         In 2010, Plaintiff was roomed with resident Eric Smith, who made sexual advances to Plaintiff at night while both of them were locked in the room, including “rubbing [Plaintiff's] legs, propositioning [Plaintiff] for oral sex, grabbing [Plaintiff's] butt, and . . . continu[ing] to play with [Plaintiff's] feet when they were hanging off the top bunk . . . .” (Pl.'s Dep. p. 17.) Plaintiff reported the problem to the clinical staff and to security and was removed from the situation about one and ½ weeks later. (Pl.'s Dep. p. 20.)[2]

         Sometime in 2011 or the early part of 2012, Plaintiff was roomed with resident Lawrence Hayes. According to Plaintiff, Hayes “manipulated and forced [Plaintiff] into sexual contact with him- which was anal-anal sex and oral sex.” (Pl.'s Dep. p. 74.) Hayes manipulated Plaintiff with “trickery type comments like, ‘I won't hurt you. I'll go easy on you.'” Id. Plaintiff asked Defendants Hankins for a new room assignment but did not report the assault to Hankins at this time because Plaintiff was scared. (Pl.'s Dep. p. 73- 74.) Plaintiff did not tell anyone about the assault until after Plaintiff was moved to a different room. Several weeks after he was moved out of the room, Plaintiff discussed the assault with his clinical team, which included Defendant Ganz. (Pl.'s Dep. p. 72.) Plaintiff was advised to talk about the incident in group therapy. Id.

         In 2014, Plaintiff was once again roomed with resident Eric Smith for a few weeks, and Smith again started making verbal sexual advances. (Pl.'s Dep. pp. 21, 28, 31.) Plaintiff complained to Defendant Hankins, who did not move Plaintiff, and also to Defendant Ganz, who took no action. Plaintiff then filed a grievance claiming Smith as an enemy and was moved out of the room. (Pl.'s Dep. pp. 21-23, 32, 33.) By this time, resident Smith had also requested a room change, accusing Plaintiff of threatening him. (Pl.'s Dep. pp. 62-63.)

         In the Fall of 2014, Plaintiff requested to room with resident David Mackel. Plaintiff knew that Mackel was sexually active, but Plaintiff and had Mackel agreed that, as a condition of rooming together, Mackel would not attempt to engage in any sexual activities with Plaintiff. Plaintiff believed Mackel's promise because Mackel was involved in a relationship with another resident at the time. (Pl.'s Dep. pp. 23-24, 94.) Unfortunately, Mackel did not keep his promise. Mackel repeatedly masturbated at night in front of Plaintiff, pressured Plaintiff for oral and anal sex, and once reached down Plaintiff's pants and grabbed Plaintiff's testicles.

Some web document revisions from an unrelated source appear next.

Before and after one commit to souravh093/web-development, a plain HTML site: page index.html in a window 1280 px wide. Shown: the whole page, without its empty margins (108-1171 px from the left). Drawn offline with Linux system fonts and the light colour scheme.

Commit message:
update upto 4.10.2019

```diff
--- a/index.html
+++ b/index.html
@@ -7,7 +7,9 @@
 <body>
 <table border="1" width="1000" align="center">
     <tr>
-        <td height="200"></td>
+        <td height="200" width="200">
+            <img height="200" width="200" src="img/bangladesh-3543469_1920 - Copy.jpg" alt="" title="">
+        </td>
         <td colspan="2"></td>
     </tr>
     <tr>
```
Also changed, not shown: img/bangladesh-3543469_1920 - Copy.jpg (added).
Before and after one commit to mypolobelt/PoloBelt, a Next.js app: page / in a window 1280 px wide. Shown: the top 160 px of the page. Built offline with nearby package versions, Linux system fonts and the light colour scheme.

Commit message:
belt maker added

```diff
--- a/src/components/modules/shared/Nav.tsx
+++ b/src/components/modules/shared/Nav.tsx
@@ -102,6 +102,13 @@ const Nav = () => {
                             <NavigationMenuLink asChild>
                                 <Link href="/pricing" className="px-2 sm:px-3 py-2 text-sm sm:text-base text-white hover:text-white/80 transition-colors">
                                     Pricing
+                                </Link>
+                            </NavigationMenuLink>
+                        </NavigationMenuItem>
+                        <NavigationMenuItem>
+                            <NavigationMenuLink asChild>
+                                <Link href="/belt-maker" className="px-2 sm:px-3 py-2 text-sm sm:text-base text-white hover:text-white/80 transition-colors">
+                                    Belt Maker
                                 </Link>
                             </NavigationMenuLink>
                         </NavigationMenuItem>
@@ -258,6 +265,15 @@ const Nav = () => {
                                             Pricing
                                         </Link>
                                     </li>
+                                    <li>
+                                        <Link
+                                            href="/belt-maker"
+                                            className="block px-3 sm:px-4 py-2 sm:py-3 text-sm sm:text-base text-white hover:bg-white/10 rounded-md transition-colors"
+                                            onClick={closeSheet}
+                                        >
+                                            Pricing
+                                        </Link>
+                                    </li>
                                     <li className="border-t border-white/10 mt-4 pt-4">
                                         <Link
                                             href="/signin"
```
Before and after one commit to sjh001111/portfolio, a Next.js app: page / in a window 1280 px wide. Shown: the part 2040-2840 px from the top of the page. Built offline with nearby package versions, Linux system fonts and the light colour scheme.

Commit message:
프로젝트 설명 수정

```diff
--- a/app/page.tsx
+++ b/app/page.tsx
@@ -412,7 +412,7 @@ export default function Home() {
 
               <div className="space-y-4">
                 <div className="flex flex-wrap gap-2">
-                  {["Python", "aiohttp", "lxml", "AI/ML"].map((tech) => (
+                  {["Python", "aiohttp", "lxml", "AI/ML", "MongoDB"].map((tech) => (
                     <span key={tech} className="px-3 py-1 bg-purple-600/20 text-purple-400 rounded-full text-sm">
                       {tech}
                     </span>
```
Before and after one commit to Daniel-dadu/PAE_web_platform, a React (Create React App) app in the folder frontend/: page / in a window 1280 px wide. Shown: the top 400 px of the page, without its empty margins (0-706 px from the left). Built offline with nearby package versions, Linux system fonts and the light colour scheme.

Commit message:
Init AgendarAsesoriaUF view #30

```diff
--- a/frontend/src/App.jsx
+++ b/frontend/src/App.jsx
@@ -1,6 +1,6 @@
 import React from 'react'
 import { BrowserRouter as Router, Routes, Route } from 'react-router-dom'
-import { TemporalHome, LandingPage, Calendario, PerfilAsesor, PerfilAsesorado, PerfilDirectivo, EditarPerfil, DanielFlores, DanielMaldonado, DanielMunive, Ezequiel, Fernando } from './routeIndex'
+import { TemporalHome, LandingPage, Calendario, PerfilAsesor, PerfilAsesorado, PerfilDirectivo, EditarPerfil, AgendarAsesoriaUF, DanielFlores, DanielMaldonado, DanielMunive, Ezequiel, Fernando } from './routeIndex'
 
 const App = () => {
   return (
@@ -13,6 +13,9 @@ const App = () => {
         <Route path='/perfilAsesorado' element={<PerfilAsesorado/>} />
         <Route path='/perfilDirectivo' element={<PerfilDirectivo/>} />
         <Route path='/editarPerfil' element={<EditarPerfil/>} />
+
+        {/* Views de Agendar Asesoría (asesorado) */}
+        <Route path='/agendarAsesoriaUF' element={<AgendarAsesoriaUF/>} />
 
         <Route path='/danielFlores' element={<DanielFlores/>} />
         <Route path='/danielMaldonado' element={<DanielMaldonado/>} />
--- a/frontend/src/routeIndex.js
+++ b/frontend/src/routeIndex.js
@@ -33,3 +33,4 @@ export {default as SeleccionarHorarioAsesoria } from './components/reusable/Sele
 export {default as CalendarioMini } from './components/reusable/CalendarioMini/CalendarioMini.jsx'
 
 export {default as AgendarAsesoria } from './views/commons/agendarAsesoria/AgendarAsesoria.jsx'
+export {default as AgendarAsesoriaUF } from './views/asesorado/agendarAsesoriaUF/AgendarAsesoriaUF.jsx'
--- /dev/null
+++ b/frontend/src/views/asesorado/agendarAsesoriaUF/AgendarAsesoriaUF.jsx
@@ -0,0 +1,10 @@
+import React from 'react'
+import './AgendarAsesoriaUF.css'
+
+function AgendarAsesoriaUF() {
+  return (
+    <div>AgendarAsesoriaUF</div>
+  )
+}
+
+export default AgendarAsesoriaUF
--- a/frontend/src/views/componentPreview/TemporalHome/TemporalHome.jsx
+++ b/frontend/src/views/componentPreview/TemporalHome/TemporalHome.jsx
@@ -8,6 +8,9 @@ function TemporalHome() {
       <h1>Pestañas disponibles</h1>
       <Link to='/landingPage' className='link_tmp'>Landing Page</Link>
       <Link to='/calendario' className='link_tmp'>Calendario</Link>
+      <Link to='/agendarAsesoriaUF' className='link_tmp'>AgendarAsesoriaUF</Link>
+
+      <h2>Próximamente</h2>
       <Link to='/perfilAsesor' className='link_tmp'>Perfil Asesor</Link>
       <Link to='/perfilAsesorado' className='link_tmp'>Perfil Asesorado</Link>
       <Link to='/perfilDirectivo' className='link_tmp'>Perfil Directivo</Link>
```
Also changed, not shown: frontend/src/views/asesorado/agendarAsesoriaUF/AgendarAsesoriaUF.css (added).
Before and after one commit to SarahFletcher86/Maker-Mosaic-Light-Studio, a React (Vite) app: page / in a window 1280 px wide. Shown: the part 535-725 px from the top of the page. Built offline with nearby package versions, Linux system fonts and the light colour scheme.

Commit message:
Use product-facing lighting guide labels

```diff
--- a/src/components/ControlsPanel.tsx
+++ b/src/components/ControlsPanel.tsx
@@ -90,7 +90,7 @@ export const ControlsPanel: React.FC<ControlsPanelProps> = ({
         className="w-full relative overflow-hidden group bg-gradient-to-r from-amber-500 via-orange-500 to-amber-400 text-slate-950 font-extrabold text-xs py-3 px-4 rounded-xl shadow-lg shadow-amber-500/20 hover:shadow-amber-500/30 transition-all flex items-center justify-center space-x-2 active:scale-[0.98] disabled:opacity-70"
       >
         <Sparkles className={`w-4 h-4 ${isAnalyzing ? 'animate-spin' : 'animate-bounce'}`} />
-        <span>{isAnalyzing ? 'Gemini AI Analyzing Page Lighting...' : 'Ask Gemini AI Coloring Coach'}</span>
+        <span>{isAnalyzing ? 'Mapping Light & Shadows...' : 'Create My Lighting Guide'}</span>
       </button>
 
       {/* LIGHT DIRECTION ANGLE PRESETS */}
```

         Plaintiff reported resident Mackel's behavior to staff but no action was taken. One day, Plaintiff had his room window covered during the day in order to sleep, and Defendant Morton commented loudly in front of everyone that Plaintiff would not need to sleep during the day “if [Plaintiff] wasn't up all night sucking dick.” (Pl.'s Dep. pp. 24-27.)

         Plaintiff continued to report resident Mackel's behavior to staff and his clinical treatment team, including Defendants Dougherty, Hankins, Kindhart, Culhan, Morton, Teel, Thomas, Louck, Ganz, and Shroeder, but Plaintiff was not moved from the room. (Pl.'s Dep. pp. 2, 11, 12, 14, 29, 35, 91.) Defendant Ganz told Plaintiff to talk about the incident in group therapy. (Pl.'s Dep. p. 80.) Defendant Louck filled out an incident report regarding Plaintiff's allegations and sent an email to Defendant Jumper. (Louck Aff. para. 6.)[3]Louck avers that the ...

Buy This Entire Record For $7.95

Download the entire decision to receive the complete text, official citation,
docket number, dissents and concurrences, and footnotes for this case.

Learn more about what you receive with purchase of this case.